[Before-and-after page screenshots]
.....
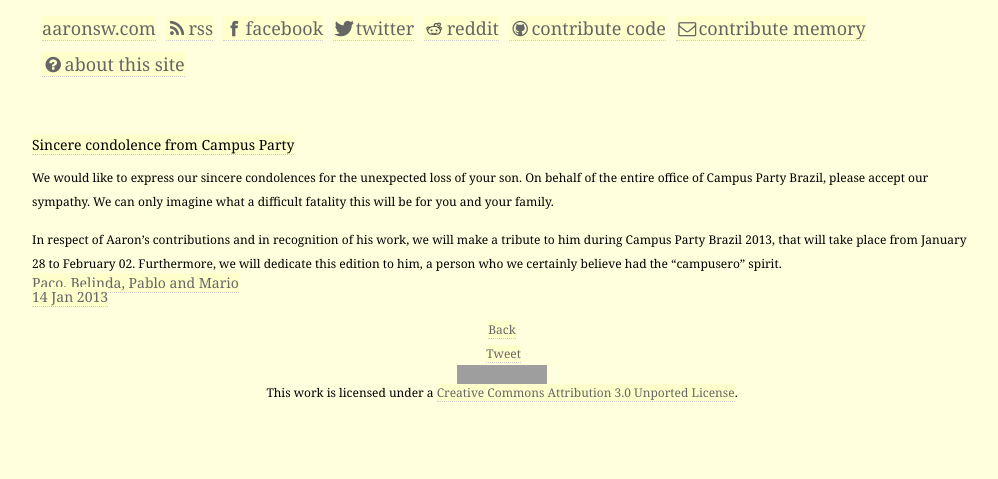
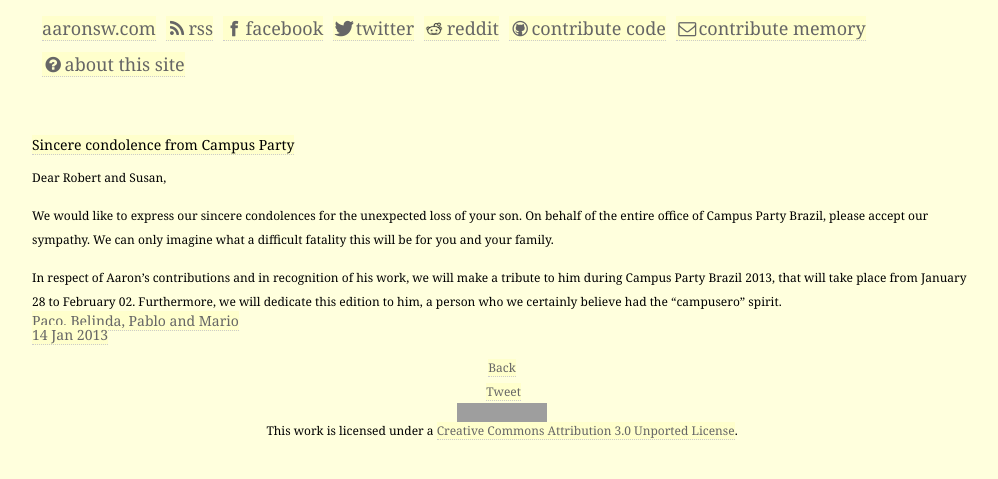
Before and after one commit to guanix/rememberaaronsw, a Jekyll site: the page built from memories/_posts/2013-01-14-campus-party.md, in a window 1280 px wide. Shown: the top 479 px of the page, without its empty margins (138-1136 px from the left). Built offline with Jekyll 4.4.1, drawn with Linux system fonts in a browser that asks for light colours; comment, search, counter and statistics services are not loaded; grey boxes are pictures that could not be loaded.

Commit message:
Updated Campus Party

```diff
--- a/memories/_posts/2013-01-14-campus-party.md
+++ b/memories/_posts/2013-01-14-campus-party.md
@@ -5,6 +5,8 @@
 title: Sincere condolence from Campus Party
 layout: default
 ---
+Dear Robert and Susan,
+
 We would like to express our sincere condolences for the unexpected loss of your son. On behalf of the entire office of Campus Party Brazil, please accept our sympathy. We can only imagine what a difficult fatality this will be for you and your family.
 
 In respect of Aaron’s contributions and in recognition of his work, we will make a tribute to him during Campus Party Brazil 2013, that will take place from January 28 to February 02. Furthermore, we will dedicate this edition to him, a person who we certainly believe had the “campusero” spirit.
```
.....
* [What is needed]: In your copy, please omit the pictures and print every line of the records exactly.

* [Reply]:
Before and after one commit to guanix/rememberaaronsw, a Jekyll site: the page built from memories/_posts/2013-01-14-campus-party.md, in a window 1280 px wide. Shown: the top 479 px of the page, without its empty margins (138-1136 px from the left). Built offline with Jekyll 4.4.1, drawn with Linux system fonts in a browser that asks for light colours; comment, search, counter and statistics services are not loaded; grey boxes are pictures that could not be loaded.

Commit message:
Updated Campus Party

```diff
--- a/memories/_posts/2013-01-14-campus-party.md
+++ b/memories/_posts/2013-01-14-campus-party.md
@@ -5,6 +5,8 @@
 title: Sincere condolence from Campus Party
 layout: default
 ---
+Dear Robert and Susan,
+
 We would like to express our sincere condolences for the unexpected loss of your son. On behalf of the entire office of Campus Party Brazil, please accept our sympathy. We can only imagine what a difficult fatality this will be for you and your family.
 
 In respect of Aaron’s contributions and in recognition of his work, we will make a tribute to him during Campus Party Brazil 2013, that will take place from January 28 to February 02. Furthermore, we will dedicate this edition to him, a person who we certainly believe had the “campusero” spirit.
```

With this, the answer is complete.